ACTIVITY ▸ Which lines in the material below contain the word "button"? Copy each of them.

──────── MATERIAL SUPPLIED ────────

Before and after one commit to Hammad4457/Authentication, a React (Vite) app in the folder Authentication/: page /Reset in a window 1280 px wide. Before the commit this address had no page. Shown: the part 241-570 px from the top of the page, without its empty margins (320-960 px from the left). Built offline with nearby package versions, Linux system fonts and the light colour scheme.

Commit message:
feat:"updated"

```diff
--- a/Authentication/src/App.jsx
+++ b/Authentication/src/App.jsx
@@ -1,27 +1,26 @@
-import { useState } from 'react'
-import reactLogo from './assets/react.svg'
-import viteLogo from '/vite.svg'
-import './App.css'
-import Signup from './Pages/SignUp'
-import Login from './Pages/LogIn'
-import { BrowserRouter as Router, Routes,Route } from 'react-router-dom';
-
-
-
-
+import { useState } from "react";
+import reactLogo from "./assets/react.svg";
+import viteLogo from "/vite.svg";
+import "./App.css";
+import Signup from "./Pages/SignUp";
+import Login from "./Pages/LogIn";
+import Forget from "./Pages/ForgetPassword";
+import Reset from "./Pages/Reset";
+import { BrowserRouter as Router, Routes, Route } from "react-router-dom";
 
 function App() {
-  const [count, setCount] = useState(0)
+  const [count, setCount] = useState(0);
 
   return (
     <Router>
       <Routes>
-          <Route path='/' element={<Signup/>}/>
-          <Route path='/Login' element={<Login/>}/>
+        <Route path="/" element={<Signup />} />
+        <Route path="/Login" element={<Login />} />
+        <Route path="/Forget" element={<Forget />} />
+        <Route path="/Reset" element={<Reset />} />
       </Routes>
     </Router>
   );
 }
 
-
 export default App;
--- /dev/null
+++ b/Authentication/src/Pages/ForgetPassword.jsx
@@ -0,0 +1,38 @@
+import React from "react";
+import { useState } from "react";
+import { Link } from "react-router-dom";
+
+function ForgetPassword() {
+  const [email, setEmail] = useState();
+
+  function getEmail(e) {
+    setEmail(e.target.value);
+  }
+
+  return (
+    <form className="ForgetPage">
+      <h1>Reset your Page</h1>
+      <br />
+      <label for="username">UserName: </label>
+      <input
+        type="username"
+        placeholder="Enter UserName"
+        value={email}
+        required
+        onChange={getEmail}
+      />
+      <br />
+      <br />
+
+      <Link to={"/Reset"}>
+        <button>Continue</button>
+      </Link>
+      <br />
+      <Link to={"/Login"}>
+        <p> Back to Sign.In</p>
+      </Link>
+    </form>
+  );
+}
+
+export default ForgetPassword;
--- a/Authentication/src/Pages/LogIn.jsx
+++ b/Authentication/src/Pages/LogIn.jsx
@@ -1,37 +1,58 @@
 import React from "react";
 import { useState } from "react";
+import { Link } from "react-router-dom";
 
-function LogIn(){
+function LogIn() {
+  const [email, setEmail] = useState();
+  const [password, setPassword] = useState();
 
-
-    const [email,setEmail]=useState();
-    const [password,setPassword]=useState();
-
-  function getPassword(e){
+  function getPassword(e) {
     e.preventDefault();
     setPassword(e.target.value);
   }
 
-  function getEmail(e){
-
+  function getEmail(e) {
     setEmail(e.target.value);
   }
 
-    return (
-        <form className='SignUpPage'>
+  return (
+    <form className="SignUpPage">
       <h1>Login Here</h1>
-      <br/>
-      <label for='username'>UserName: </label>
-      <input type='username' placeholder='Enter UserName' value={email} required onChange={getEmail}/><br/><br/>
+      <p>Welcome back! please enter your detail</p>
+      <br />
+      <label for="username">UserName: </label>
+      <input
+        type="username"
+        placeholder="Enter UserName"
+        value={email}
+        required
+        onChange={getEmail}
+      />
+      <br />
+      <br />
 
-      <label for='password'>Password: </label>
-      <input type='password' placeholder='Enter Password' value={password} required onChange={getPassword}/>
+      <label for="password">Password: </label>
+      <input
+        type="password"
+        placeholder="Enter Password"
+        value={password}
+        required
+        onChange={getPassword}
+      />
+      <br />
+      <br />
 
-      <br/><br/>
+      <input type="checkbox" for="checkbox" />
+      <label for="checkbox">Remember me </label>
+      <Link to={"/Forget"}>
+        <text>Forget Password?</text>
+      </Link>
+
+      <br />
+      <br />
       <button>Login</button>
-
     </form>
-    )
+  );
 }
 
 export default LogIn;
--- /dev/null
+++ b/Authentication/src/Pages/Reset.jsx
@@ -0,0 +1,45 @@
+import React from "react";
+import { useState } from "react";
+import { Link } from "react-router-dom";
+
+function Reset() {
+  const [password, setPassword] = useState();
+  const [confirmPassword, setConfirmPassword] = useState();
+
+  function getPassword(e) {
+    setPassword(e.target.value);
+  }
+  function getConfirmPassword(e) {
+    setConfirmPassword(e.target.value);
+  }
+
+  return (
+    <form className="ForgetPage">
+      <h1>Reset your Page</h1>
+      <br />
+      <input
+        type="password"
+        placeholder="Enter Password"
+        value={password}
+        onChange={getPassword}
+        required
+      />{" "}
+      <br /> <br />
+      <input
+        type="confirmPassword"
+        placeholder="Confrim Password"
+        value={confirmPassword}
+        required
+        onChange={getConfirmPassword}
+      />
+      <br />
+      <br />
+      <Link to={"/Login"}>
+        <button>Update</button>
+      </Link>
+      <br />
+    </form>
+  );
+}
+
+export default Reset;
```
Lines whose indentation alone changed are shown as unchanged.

────────

RESULT OF THE EXERCISE ▸
+        <button>Continue</button>
       <button>Login</button>
+        <button>Update</button>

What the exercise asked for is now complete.